--- TASK MATERIAL ---

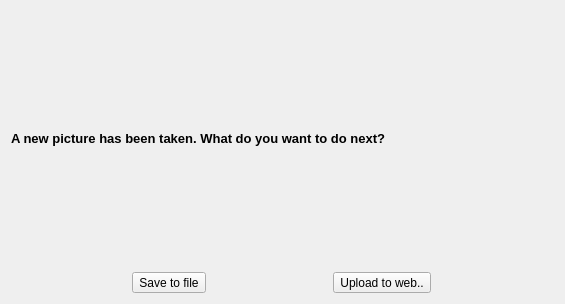
This is QScreenshot/PictureInfoDialog.ui in dbautsch/QScreenshot as Qt 5 draws it before an edit. The edited form follows.
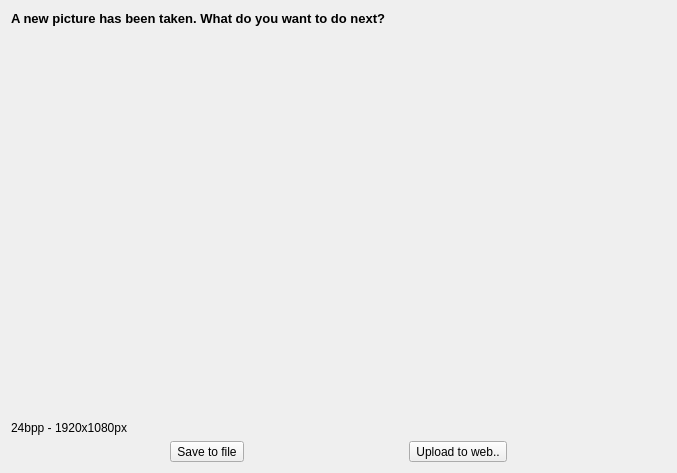
This is the edited form. Icons and pictures are not drawn.

The edit to the form file:
```diff
--- a/QScreenshot/PictureInfoDialog.ui
+++ b/QScreenshot/PictureInfoDialog.ui
@@ -6,8 +6,8 @@
    <rect>
     <x>0</x>
     <y>0</y>
-    <width>565</width>
-    <height>304</height>
+    <width>677</width>
+    <height>473</height>
    </rect>
   </property>
   <property name="windowTitle">
@@ -32,6 +32,27 @@
      </item>
     </layout>
    </item>
+   <item>
+    <layout class="QVBoxLayout" name="verticalLayout_2">
+     <item>
+      <widget class="QWidget" name="widget" native="true">
+       <property name="sizePolicy">
+        <sizepolicy hsizetype="Maximum" vsizetype="Expanding">
+         <horstretch>0</horstretch>
+         <verstretch>0</verstretch>
+        </sizepolicy>
+       </property>
+      </widget>
+     </item>
+     <item>
+      <widget class="QLabel" name="label_2">
+       <property name="text">
+        <string>24bpp - 1920x1080px</string>
+       </property>
+      </widget>
+     </item>
+    </layout>
+   </item>
    <item>
     <layout class="QHBoxLayout" name="horizontalLayout_2">
      <item>
```
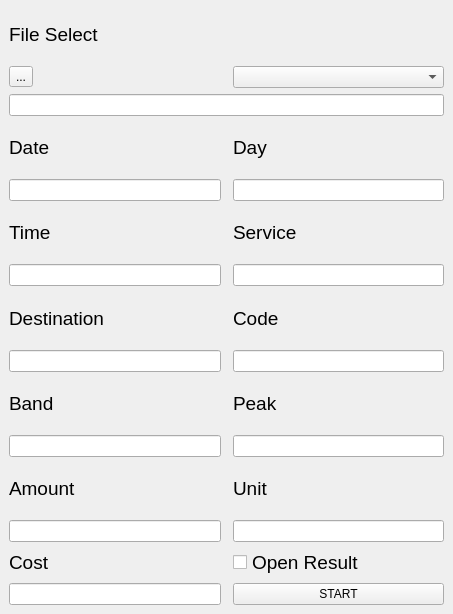
This is test.ui in artakak/PDF_To_XLS as Qt 5 draws it before an edit. The edited form follows.
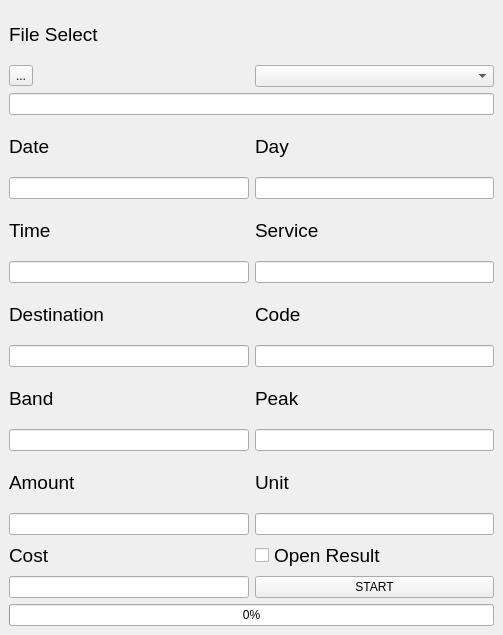
This is the edited form.

Patch:
```diff
--- a/test.ui
+++ b/test.ui
@@ -6,8 +6,8 @@
    <rect>
     <x>0</x>
     <y>0</y>
-    <width>453</width>
-    <height>614</height>
+    <width>503</width>
+    <height>635</height>
    </rect>
   </property>
   <property name="windowTitle">
@@ -15,11 +15,27 @@
   </property>
   <widget class="QWidget" name="centralwidget">
    <layout class="QGridLayout" name="gridLayout">
-    <item row="10" column="2">
-     <widget class="QLineEdit" name="lineEdit_7"/>
+    <item row="0" column="0">
+     <widget class="QLabel" name="label">
+      <property name="font">
+       <font>
+        <pointsize>14</pointsize>
+       </font>
+      </property>
+      <property name="text">
+       <string>File Select</string>
+      </property>
+     </widget>
     </item>
-    <item row="2" column="0" colspan="3">
-     <widget class="QLineEdit" name="lineEdit"/>
+    <item row="1" column="0">
+     <widget class="QToolButton" name="toolButton">
+      <property name="text">
+       <string>...</string>
+      </property>
+     </widget>
+    </item>
+    <item row="1" column="1">
+     <widget class="QComboBox" name="comboBox"/>
     </item>
     <item row="3" column="0">
      <widget class="QLabel" name="label_2">
@@ -33,7 +49,7 @@
       </property>
      </widget>
     </item>
-    <item row="3" column="2">
+    <item row="3" column="1">
      <widget class="QLabel" name="label_3">
       <property name="font">
        <font>
@@ -48,6 +64,13 @@
     <item row="4" column="0">
      <widget class="QLineEdit" name="lineEdit_2"/>
     </item>
+    <item row="4" column="1">
+     <widget class="QLineEdit" name="lineEdit_3">
+      <property name="text">
+       <string/>
+      </property>
+     </widget>
+    </item>
     <item row="5" column="0">
      <widget class="QLabel" name="label_4">
       <property name="font">
@@ -60,7 +83,25 @@
       </property>
      </widget>
     </item>
-    <item row="9" column="0">
+    <item row="5" column="1">
+     <widget class="QLabel" name="label_5">
+      <property name="font">
+       <font>
+        <pointsize>14</pointsize>
+       </font>
+      </property>
+      <property name="text">
+       <string>Service</string>
+      </property>
+     </widget>
+    </item>
+    <item row="6" column="0">
+     <widget class="QLineEdit" name="lineEdit_4"/>
+    </item>
+    <item row="6" column="1">
+     <widget class="QLineEdit" name="lineEdit_5"/>
+    </item>
+    <item row="7" column="0">
      <widget class="QLabel" name="label_6">
       <property name="font">
        <font>
@@ -72,7 +113,7 @@
       </property>
      </widget>
     </item>
-    <item row="9" column="2">
+    <item row="7" column="1">
      <widget class="QLabel" name="label_7">
       <property name="font">
        <font>
@@ -84,10 +125,13 @@
       </property>
      </widget>
     </item>
-    <item row="10" column="0">
+    <item row="8" column="0">
      <widget class="QLineEdit" name="lineEdit_6"/>
     </item>
-    <item row="11" column="0">
+    <item row="8" column="1">
+     <widget class="QLineEdit" name="lineEdit_7"/>
+    </item>
+    <item row="9" column="0">
      <widget class="QLabel" name="label_8">
       <property name="font">
        <font>
@@ -99,7 +143,7 @@
       </property>
      </widget>
     </item>
-    <item row="11" column="2">
+    <item row="9" column="1">
      <widget class="QLabel" name="label_9">
       <property name="font">
        <font>
@@ -111,10 +155,13 @@
       </property>
      </widget>
     </item>
-    <item row="12" column="0">
+    <item row="10" column="0">
      <widget class="QLineEdit" name="lineEdit_8"/>
     </item>
-    <item row="13" column="0">
+    <item row="10" column="1">
+     <widget class="QLineEdit" name="lineEdit_9"/>
+    </item>
+    <item row="11" column="0">
      <widget class="QLabel" name="label_10">
       <property name="font">
        <font>
@@ -126,7 +173,7 @@
       </property>
      </widget>
     </item>
-    <item row="13" column="2">
+    <item row="11" column="1">
      <widget class="QLabel" name="label_11">
       <property name="font">
        <font>
@@ -138,10 +185,13 @@
       </property>
      </widget>
     </item>
-    <item row="14" column="0">
+    <item row="12" column="0">
      <widget class="QLineEdit" name="lineEdit_10"/>
     </item>
-    <item row="15" column="0">
+    <item row="12" column="1">
+     <widget class="QLineEdit" name="lineEdit_11"/>
+    </item>
+    <item row="13" column="0">
      <widget class="QLabel" name="label_12">
       <property name="font">
        <font>
@@ -153,7 +203,7 @@
       </property>
      </widget>
     </item>
-    <item row="15" column="2">
+    <item row="13" column="1">
      <widget class="QCheckBox" name="checkBox">
       <property name="font">
        <font>
@@ -165,69 +215,30 @@
       </property>
      </widget>
     </item>
-    <item row="6" column="2">
-     <widget class="QLineEdit" name="lineEdit_5"/>
-    </item>
-    <item row="12" column="2">
-     <widget class="QLineEdit" name="lineEdit_9"/>
-    </item>
-    <item row="6" column="0">
-     <widget class="QLineEdit" name="lineEdit_4"/>
-    </item>
-    <item row="5" column="2">
-     <widget class="QLabel" name="label_5">
-      <property name="font">
-       <font>
-        <pointsize>14</pointsize>
-       </font>
-      </property>
-      <property name="text">
-       <string>Service</string>
-      </property>
-     </widget>
-    </item>
-    <item row="14" column="2">
-     <widget class="QLineEdit" name="lineEdit_11"/>
-    </item>
-    <item row="0" column="0">
-     <widget class="QLabel" name="label">
-      <property name="font">
-       <font>
-        <pointsize>14</pointsize>
-       </font>
-      </property>
-      <property name="text">
-       <string>File Select</string>
-      </property>
-     </widget>
-    </item>
-    <item row="4" column="2">
-     <widget class="QLineEdit" name="lineEdit_3">
-      <property name="text">
-       <string/>
-      </property>
-     </widget>
-    </item>
-    <item row="16" column="0">
+    <item row="14" column="0">
      <widget class="QLineEdit" name="lineEdit_12"/>
     </item>
-    <item row="1" column="0">
-     <widget class="QToolButton" name="toolButton">
-      <property name="text">
-       <string>...</string>
-      </property>
-     </widget>
-    </item>
-    <item row="1" column="2">
-     <widget class="QComboBox" name="comboBox"/>
-    </item>
-    <item row="16" column="2">
+    <item row="14" column="1">
      <widget class="QPushButton" name="pushButton">
       <property name="text">
        <string>START</string>
       </property>
      </widget>
     </item>
+    <item row="15" column="0" colspan="2">
+     <widget class="QProgressBar" name="progressBar">
+      <property name="value">
+       <number>0</number>
+      </property>
+     </widget>
+    </item>
+    <item row="2" column="0" colspan="2">
+     <widget class="QLineEdit" name="lineEdit">
+      <property name="readOnly">
+       <bool>true</bool>
+      </property>
+     </widget>
+    </item>
    </layout>
   </widget>
  </widget>
```
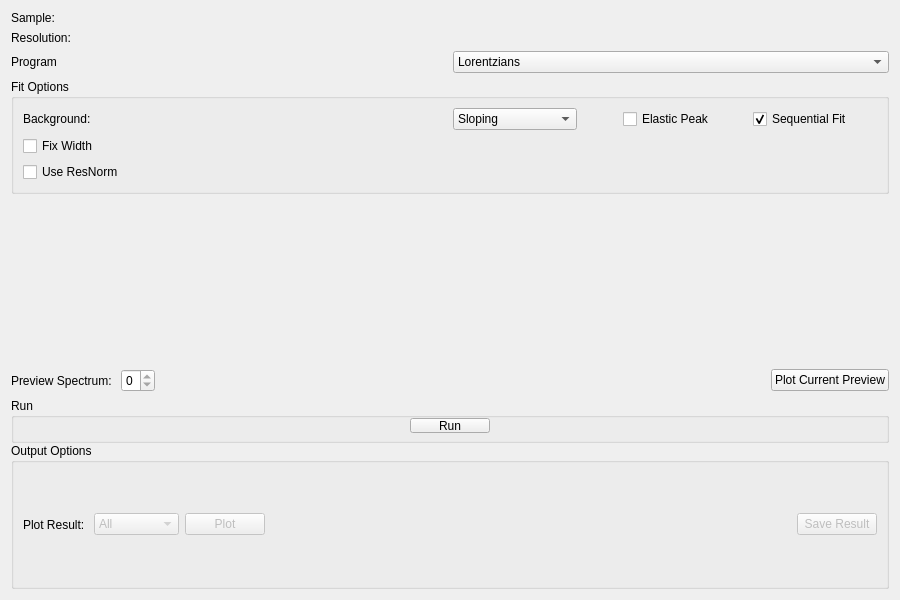
Qt form qt/scientific_interfaces/Indirect/Quasi.ui (mantidproject/mantid) before a commit.
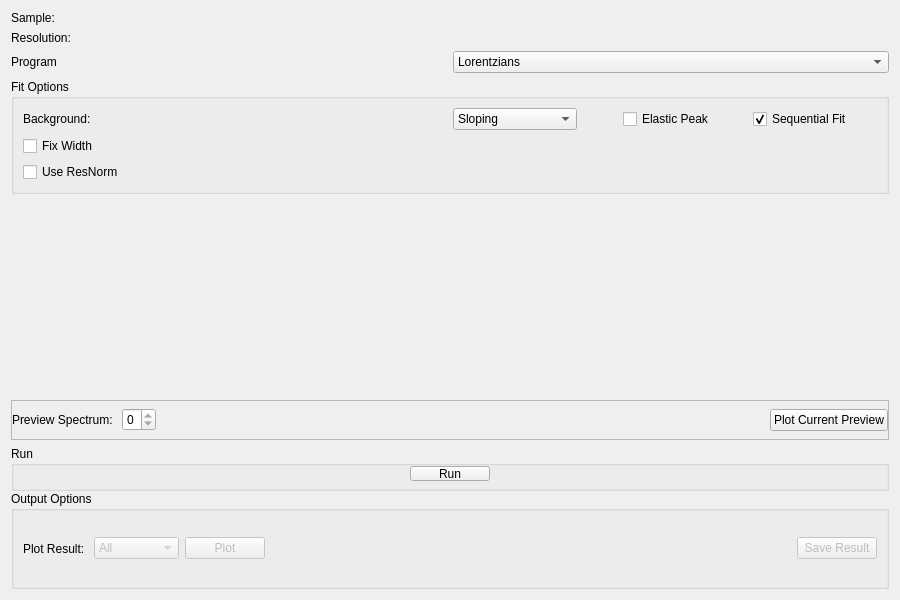
The same form after that commit. Custom widgets are drawn as their Qt base class.

Commit message: Refs #25984. Increase Quasi PreviewPlot size

What changed in the file:
```diff
--- a/qt/scientific_interfaces/Indirect/Quasi.ui
+++ b/qt/scientific_interfaces/Indirect/Quasi.ui
@@ -270,8 +270,17 @@
      </item>
      <item>
       <layout class="QVBoxLayout" name="plotPane">
+       <property name="spacing">
+        <number>0</number>
+       </property>
        <item>
         <widget class="MantidQt::MantidWidgets::PreviewPlot" name="ppPlot" native="true">
+         <property name="minimumSize">
+          <size>
+           <width>0</width>
+           <height>200</height>
+          </size>
+         </property>
          <property name="showLegend" stdset="0">
           <bool>true</bool>
          </property>
@@ -285,7 +294,38 @@
         </widget>
        </item>
        <item>
-        <layout class="QHBoxLayout" name="underPlotSpace">
+        <widget class="QFrame" name="frame_2">
+         <property name="minimumSize">
+          <size>
+           <width>0</width>
+           <height>40</height>
+          </size>
+         </property>
+         <property name="maximumSize">
+          <size>
+           <width>16777215</width>
+           <height>40</height>
+          </size>
+         </property>
+         <property name="frameShape">
+          <enum>QFrame::StyledPanel</enum>
+         </property>
+         <property name="frameShadow">
+          <enum>QFrame::Raised</enum>
+         </property>
+         <layout class="QHBoxLayout" name="horizontalLayout_5">
+          <property name="leftMargin">
+           <number>0</number>
+          </property>
+          <property name="topMargin">
+           <number>0</number>
+          </property>
+          <property name="rightMargin">
+           <number>0</number>
+          </property>
+          <property name="bottomMargin">
+           <number>0</number>
+          </property>
          <item>
           <widget class="QLabel" name="lblPreviewSpec">
            <property name="text">
@@ -321,6 +361,7 @@
           </widget>
          </item>
         </layout>
+        </widget>
        </item>
       </layout>
      </item>
```
Lines whose indentation alone changed are shown as unchanged.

--- EXERCISE DESCRIPTION ---
Lines that contain the string "before" should be copied from the material above.

--- ANSWER FOR THE TASK ---
This is QScreenshot/PictureInfoDialog.ui in dbautsch/QScreenshot as Qt 5 draws it before an edit. The edited form follows.
This is test.ui in artakak/PDF_To_XLS as Qt 5 draws it before an edit. The edited form follows.
Qt form qt/scientific_interfaces/Indirect/Quasi.ui (mantidproject/mantid) before a commit.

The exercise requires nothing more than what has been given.